Rohan Bullkin and the Shadows provides insights for critical conversations about some of the questions that are central to the University’s efforts to promote Equality, Diversity and Inclusion, as well as the need for and benefits of trauma-informed pedagogy. But these approaches will only lead to meaningful change if the University takes a bottom-up approach that engages seriously with the experiences of victims and survivors of various types of trauma.
Where can we purchase a copy?
Tell us about your University of Bradford experience
What brought you to UoB for your degree?
I became interested in studying at Bradford after participating in a peacebuilding conference in Rwanda in 2010. Even though the conference focused on geopolitics and state violence, I spent much of my time there thinking about the psychological impacts of familial and interpersonal conflicts. At Bradford, I did autoethnographic work on how storytelling and expressive writing can mitigate the effects of ACEs-induced psychological wounds.
In my dissertation, I wrote about the extreme poverty and abuse I endured as a child, about why I was sub-literate up to the age of 12, and about being forced by my family to live on my own from 14-17. I analysed my traumatic childhood against a backdrop of tangled cultural narratives and histories.
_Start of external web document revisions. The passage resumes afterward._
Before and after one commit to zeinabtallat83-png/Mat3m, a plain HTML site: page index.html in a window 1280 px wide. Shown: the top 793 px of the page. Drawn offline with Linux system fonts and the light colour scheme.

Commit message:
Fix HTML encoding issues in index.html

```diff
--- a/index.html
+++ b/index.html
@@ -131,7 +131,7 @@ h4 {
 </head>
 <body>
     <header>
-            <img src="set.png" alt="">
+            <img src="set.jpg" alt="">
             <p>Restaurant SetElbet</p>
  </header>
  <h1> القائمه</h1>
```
My in-depth reading and writing helped me to clarify many harrowing memories. I now have a profound appreciation of my traumatic ordeals, including my own history of aggression and violence. The Bradford experience transformed my life. I’m now healthier and more productive than at any other time in the last eighteen years.
Do you have any special memories from your time in Bradford?
My first children’s book Tata and the Big Bad Bull was published a few months after I started my studies. In June 2018, I launched Tata at the Bradford Literature Festival. I felt honoured to represent the University in this way and for the opportunities to learn from upcoming and established writers.
Advice for aspiring authors
What advice would you give others who are considering writing a book?
Read Anne Lamott’s essay Shitty First Drafts and then listen to Creative Breakthroughs – Ta-Nehisi Coates’ brief interview with The Atlantic. To excel at writing (and life in general) you need to have a good grasp of what ‘draft’ means and embrace it with humility and courage. In his 1984 interview in The Paris Review James Baldwin said a writer’s natural talent is not as important as his/her commitment and persistence. Read, write and rewrite. Persist.